SAN FRANCISCO CHRONICLE | Shockers by a Midwest Artist

BY KENNETH REXROTH

…ON UPPER Fillmore, in the heart the new high toned Bohemia, the Batman Gallery has opened with a bang. The owners are fine people, the decor is original and effective, the place is crowded – opening night it was jam packed, and the best of all, the pictures sell. And well they might. They are by Bruce Conner, a young man full of beans. 

Mike McClure introduced me to the work of Conner when he was still in school somewhere in the Middle West – paintings with that certain umja-cum-spiff that is the only sign of a truly original creative talent. A few months later I was being shown around Joe Pulitzer’s collection in St. Louis. In his bedroom and study where he could get the most good out of them were the oldest favorites and latest acquisitions.

“Aren’t those by Bruce Conner?” I asked. He had seen them in a window of an obscure gallery some place in the sticks and gone in and come out with them under his arm, convinced that here was a significant painter. I was the first person he had ever met who could give him any information about Bruce. There they still are. I guess, with the Pissarros and the Gris’s. This is the response Bruce’s work seems to elicit from all the people of sensibility – “This is the real McCoy.”

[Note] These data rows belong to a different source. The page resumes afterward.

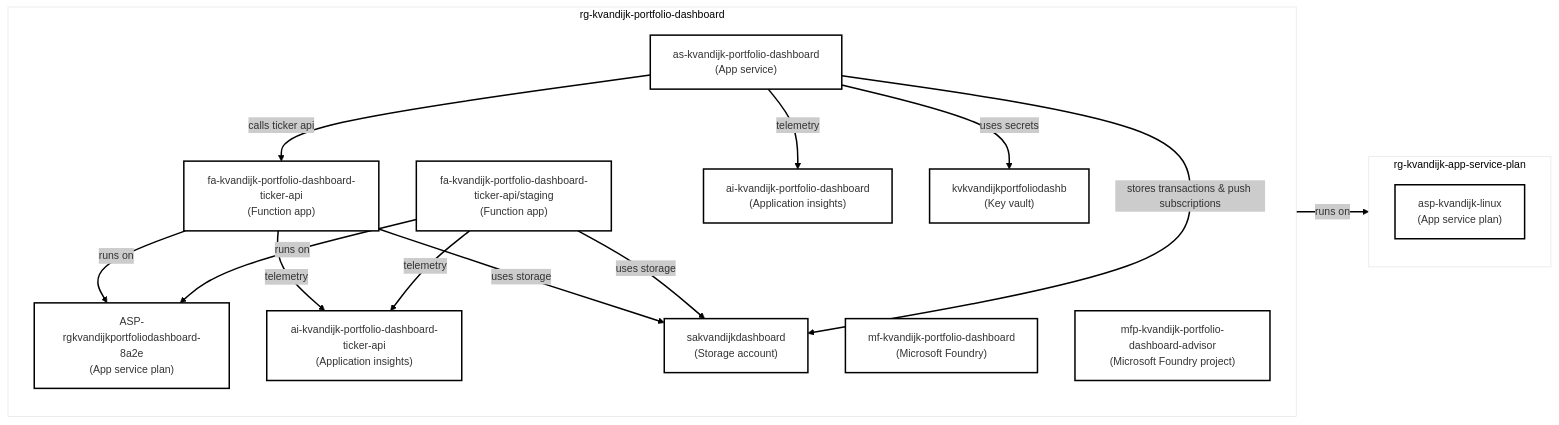
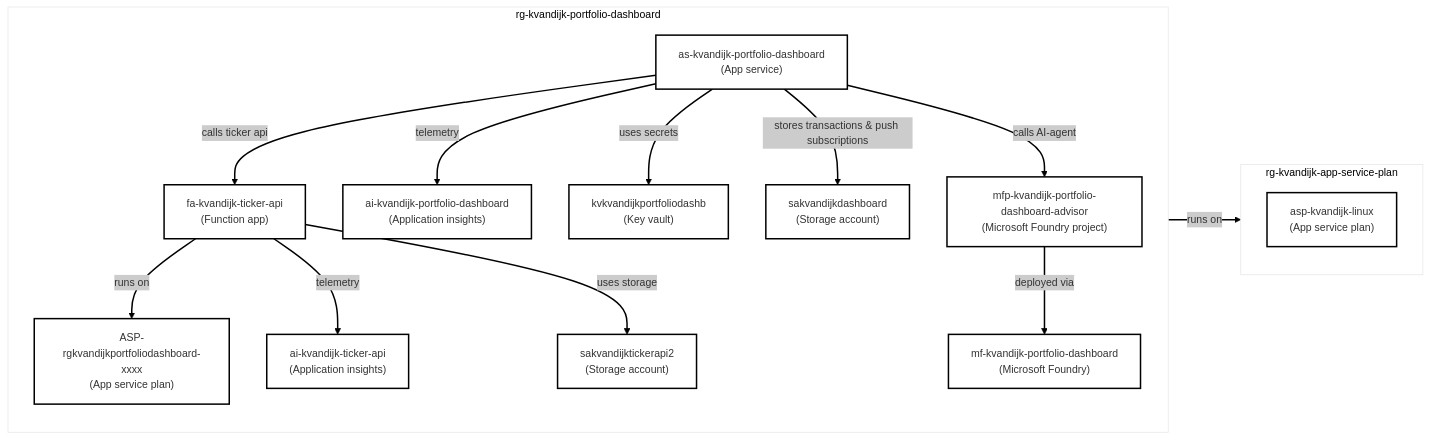
One commit to k-vandijk/portfolio changed the diagram in docs/application-landscape.mmd. Above: the diagram before and after it, drawn with Mermaid.

Commit message:
chore(documentation): update application landscape (#128)

```diff
--- a/docs/application-landscape.mmd
+++ b/docs/application-landscape.mmd
@@ -1,50 +1,51 @@
 %%{init: {'theme': 'neo'}}%%
 flowchart LR
 
   subgraph RG1["rg-kvandijk-portfolio-dashboard"]
     direction TB
 
-    ASP1["ASP-rgkvandijkportfoliodashboard-8a2e<br>(App service plan)"]
+    ASP2["ASP-rgkvandijkportfoliodashboard-xxxx<br>(App service plan)"]
 
     AI1["ai-kvandijk-portfolio-dashboard<br>(Application insights)"]
-    AI2["ai-kvandijk-portfolio-dashboard-ticker-api<br>(Application insights)"]
+    AI2["ai-kvandijk-ticker-api<br>(Application insights)"]
 
     AS1["as-kvandijk-portfolio-dashboard<br>(App service)"]
 
-    FA1["fa-kvandijk-portfolio-dashboard-ticker-api<br>(Function app)"]
-    FA1S["fa-kvandijk-portfolio-dashboard-ticker-api/staging<br>(Function app)"]
+    FA1["fa-kvandijk-ticker-api<br>(Function app)"]
 
     KV1["kvkvandijkportfoliodashb<br>(Key vault)"]
     
     SA1["sakvandijkdashboard<br>(Storage account)"]
+    SA2["sakvandijktickerapi2<br>(Storage account)"]
 
     MF1["mf-kvandijk-portfolio-dashboard<br>(Microsoft Foundry)"]
 
     MFP1["mfp-kvandijk-portfolio-dashboard-advisor<br>(Microsoft Foundry project)"]
   end
 
   subgraph RG2["rg-kvandijk-app-service-plan"]
     direction TB
-    ASP2["asp-kvandijk-linux<br>(App service plan)"]
+    ASP1["asp-kvandijk-linux<br>(App service plan)"]
   end
 
   %% Hosting relationship
-  AS1 -->|runs on| ASP2
-  FA1 -->|runs on| ASP1
-  FA1S -->|runs on| ASP1
+  AS1 -->|runs on| ASP1
+  FA1 -->|runs on| ASP2
 
   %% App-to-API calls
   AS1 -->|calls ticker api| FA1
 
   %% Observability
   AS1 -->|telemetry| AI1
   FA1 -->|telemetry| AI2
-  FA1S -->|telemetry| AI2
 
   %% Secrets
   AS1 -->|uses secrets| KV1
 
   %% Storage account usage
-  FA1 -->|uses storage| SA1
-  FA1S -->|uses storage| SA1
   AS1 -->|stores transactions & push subscriptions| SA1
+  FA1 -->|uses storage| SA2
+
+  %% Microsoft Foundry
+  MFP1 -->|deployed via| MF1
+  AS1 -->|calls AI-agent| MFP1
```
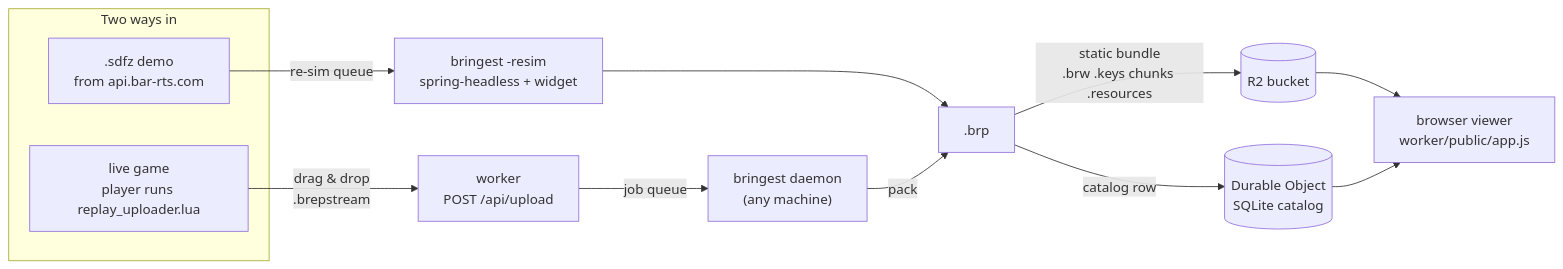
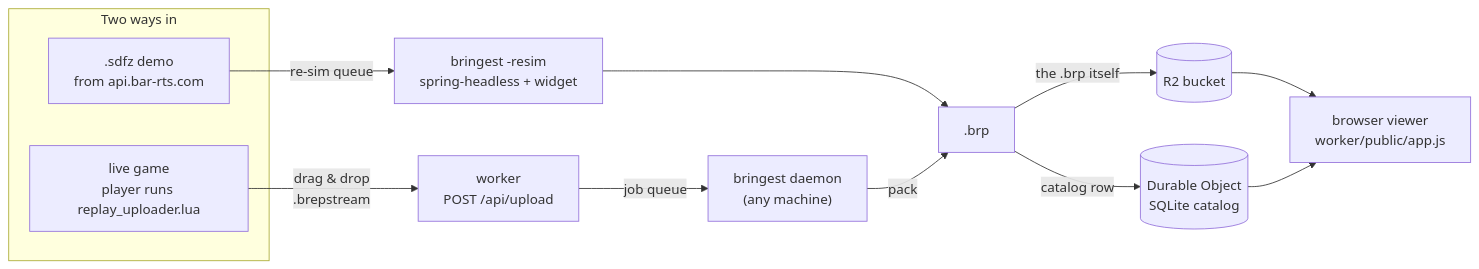
The diagram in README.md (mabn/barreplay), drawn with Mermaid before and after one commit. The commit also changed other lines of this file and 23 other files, not shown here.

````diff
--- a/README.md
+++ b/README.md
@@ -25,18 +25,18 @@
 ```mermaid
 flowchart LR
     subgraph sources [Two ways in]
         live["live game<br/>player runs replay_uploader.lua"]
         sdfz[".sdfz demo<br/>from api.bar-rts.com"]
     end
 
     live -->|"drag & drop<br/>.brepstream"| upload["worker<br/>POST /api/upload"]
     upload -->|"job queue"| bringest["bringest daemon<br/>(any machine)"]
     sdfz -->|"re-sim queue"| resim["bringest -resim<br/>spring-headless + widget"]
     resim --> brp
     bringest -->|"pack"| brp[".brp"]
 
-    brp -->|"static bundle<br/>.brw .keys chunks .resources"| r2[("R2 bucket")]
+    brp -->|"the .brp itself"| r2[("R2 bucket")]
     brp -->|"catalog row"| do[("Durable Object<br/>SQLite catalog")]
     r2 --> viewer["browser viewer<br/>worker/public/app.js"]
     do --> viewer
 ```
````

I THINK the best things he does, in the long run, are paintings and drawings. The wax sculpture, the the famous “Baby” in the highchair, and the corpse stuffed into a packing box, and the three dimensional collages hung up in torn nylons, are what the 19th Century called “machines” – gallery art, designed for immediate effect. There’s no doubt that they have that. He’s oddly 19th Century, this young enfant terrible, a traveler from another time. In the last analysis, his shockers are moral criticisms of contemporary society, and from, really, the point of view of the sylvan utopias of William Morris, just as the visions in his sensitive drawings are close to this of William Blake and Odolin Redon...